An expression of the form a\(_{0}\)x\(^{n}\) + a\(_{1}\)x\(^{n - 1}\) + a\(_{2}\)x\(^{n - 2}\) + a\(_{3}\)x\(^{n - 3}\) + ..... + a\(_{n}\) where a\(_{0}\), a\(_{1}\), a\(_{2}\), a\(_{3}\), ....., a\(_{n}\) are given numbers (real or complex), n is a non-negative integer and x is a variable is called a polynomial in x.
a\(_{0}\), a\(_{1}\), a\(_{2}\), a\(_{3}\), etc., are called the coefficients of x\(^{n}\), x\(^{n - 1}\), x\(^{n - 2}\), x\(^{n - 3}\), etc., respectively.
a\(_{0}\)x\(^{n}\), a\(_{1}\)x\(^{n - 1}\), a\(_{2}\)x\(^{n - 2}\), a\(_{3}\)x\(^{n - 3}\), ....., a\(_{n}\) are called the terms of the polynomial.
a\(_{n}\) is called the constant term. Clearly, it is also the coefficient of x\(^{0}\).
If a\(_{0}\) ≠ 0, the polynomial is said to be of degree n and the term a\(_{0}\)x\(^{n}\) is called the leading term.
The general form of a polynomial of degree 1 is a\(_{0}\)x + a\(_{1}\)where a\(_{0}\) ≠ 0.
The general form of a polynomial of degree 2 is a\(_{0}\)x\(^{2}\) + a\(_{1}\)x + a\(_{2}\) where a\(_{0}\) ≠ 0.
A non-zero constant a\(_{0}\) itself is said to be a polynomial of degree 0 while a polynomial all of whose coefficients are zero is said to be a zero polynomial and is denoted by 0 and no degree is assigned to it.
Since a polynomial is an expression containing the variable x, it is denoted by f(x), p(x) or g(x) etc.
The value of a polynomial f(x) for x = a where a is real

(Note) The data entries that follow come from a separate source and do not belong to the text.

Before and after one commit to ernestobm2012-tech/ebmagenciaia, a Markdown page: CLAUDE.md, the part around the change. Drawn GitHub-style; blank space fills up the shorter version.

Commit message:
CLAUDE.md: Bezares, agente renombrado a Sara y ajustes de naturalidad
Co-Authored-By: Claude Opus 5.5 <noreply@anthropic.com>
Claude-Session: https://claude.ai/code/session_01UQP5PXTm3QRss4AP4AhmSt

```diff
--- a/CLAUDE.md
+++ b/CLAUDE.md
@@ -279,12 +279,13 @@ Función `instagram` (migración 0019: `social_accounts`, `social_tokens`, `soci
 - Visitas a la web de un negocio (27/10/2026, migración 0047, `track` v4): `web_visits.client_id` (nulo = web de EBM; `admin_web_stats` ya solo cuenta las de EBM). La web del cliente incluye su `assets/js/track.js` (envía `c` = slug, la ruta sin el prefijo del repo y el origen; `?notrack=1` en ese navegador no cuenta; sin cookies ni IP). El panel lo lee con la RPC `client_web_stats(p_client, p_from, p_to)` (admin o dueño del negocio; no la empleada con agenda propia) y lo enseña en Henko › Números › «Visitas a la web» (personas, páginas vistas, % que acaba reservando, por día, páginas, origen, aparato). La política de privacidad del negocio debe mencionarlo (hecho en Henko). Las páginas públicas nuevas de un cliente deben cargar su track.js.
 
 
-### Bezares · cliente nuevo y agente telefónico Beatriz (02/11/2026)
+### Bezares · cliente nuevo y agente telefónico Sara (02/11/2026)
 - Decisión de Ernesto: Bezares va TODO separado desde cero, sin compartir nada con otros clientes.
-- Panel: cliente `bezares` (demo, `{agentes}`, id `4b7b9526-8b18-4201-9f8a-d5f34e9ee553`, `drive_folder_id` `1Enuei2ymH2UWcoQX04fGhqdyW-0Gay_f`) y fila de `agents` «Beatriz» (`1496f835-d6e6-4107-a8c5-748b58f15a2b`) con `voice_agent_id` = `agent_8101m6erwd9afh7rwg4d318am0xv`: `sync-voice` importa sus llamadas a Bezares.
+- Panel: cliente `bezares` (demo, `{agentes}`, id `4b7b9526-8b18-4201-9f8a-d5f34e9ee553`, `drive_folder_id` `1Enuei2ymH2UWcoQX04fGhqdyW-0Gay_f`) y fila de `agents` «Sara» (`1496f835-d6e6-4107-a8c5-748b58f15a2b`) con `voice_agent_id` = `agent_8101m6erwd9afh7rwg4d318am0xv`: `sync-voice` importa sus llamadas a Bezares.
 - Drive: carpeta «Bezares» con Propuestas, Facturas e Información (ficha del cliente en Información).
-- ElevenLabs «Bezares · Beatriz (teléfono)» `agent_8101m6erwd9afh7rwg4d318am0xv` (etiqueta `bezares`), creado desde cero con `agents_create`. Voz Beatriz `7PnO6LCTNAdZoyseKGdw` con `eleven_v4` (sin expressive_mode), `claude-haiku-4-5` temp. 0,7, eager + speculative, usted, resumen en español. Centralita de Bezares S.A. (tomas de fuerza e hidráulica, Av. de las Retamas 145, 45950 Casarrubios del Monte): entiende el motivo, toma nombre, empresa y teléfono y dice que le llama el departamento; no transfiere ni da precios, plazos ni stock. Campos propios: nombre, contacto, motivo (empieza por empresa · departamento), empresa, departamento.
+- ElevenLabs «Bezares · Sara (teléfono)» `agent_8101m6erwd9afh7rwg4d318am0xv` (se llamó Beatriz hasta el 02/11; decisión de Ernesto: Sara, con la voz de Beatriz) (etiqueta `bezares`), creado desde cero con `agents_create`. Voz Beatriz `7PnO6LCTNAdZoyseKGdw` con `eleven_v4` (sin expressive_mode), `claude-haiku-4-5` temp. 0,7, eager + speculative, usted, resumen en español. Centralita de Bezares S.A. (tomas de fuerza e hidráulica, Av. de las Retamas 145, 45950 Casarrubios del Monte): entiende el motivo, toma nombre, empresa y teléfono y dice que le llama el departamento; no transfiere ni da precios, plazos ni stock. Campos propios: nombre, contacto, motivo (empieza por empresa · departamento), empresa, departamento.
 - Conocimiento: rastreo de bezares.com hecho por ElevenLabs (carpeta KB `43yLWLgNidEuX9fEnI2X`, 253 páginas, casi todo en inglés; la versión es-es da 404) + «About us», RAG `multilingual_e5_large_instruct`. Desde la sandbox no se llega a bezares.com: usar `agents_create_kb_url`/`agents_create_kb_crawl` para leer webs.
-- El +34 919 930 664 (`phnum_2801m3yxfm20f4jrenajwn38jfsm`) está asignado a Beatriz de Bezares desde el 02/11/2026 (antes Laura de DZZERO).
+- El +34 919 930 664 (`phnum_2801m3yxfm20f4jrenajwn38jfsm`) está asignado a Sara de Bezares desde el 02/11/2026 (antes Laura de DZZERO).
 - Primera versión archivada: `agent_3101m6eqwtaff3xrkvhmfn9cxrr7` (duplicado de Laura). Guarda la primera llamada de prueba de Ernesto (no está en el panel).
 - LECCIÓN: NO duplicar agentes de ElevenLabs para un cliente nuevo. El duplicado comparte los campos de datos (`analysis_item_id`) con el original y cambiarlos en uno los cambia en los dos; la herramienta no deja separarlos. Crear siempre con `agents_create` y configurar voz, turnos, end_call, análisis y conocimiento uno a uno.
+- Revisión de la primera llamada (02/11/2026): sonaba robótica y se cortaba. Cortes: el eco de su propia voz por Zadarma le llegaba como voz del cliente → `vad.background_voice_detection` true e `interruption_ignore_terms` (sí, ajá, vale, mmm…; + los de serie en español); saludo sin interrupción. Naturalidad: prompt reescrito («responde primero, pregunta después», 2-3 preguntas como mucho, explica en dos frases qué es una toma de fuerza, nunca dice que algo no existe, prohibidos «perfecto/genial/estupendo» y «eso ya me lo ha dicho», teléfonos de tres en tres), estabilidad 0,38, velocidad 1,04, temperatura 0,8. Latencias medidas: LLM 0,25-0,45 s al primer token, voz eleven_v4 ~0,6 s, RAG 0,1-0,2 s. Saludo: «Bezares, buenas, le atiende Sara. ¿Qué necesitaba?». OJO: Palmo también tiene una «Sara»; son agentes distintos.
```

number or a complex number is denoted by f(a).
In particular, if the coefficients a\(_{0}\), a\(_{1}\), a\(_{2}\),
a\(_{3}\), .... of a polynomial f(x) be all real numbers, the polynomial f(x)
is said to be a real polynomial.
Examples of polynomial:
(i) 7x\(^{2}\) + 5x - 3 is a polynomial in x of degree 2 or a quadratic polynomial in x.
(ii) 4x\(^{3}\) + 9x\(^{2}\) - 4x + 2 is a polynomial in x
of degree 3 or a cubic polynomial in x.
(iii) 5 - 2x\(^{\frac{5}{3}}\) + 9x\(^{2}\) is an expression but not a polynomial, since it contains a term containing x\(^{\frac{5}{3}}\) , where \(\frac{5}{3}\) is not a non-negative integer.
● Factorization
Didn't find what you were looking for? Or want to know more information about Math Only Math. Use this Google Search to find what you need.
Feb 22, 24 04:21 PM
Feb 22, 24 04:15 PM
Feb 22, 24 02:30 PM
Feb 19, 24 11:57 PM
Feb 19, 24 11:14 PM
New! Comments
Have your say about what you just read! Leave me a comment in the box below. Ask a Question or Answer a Question.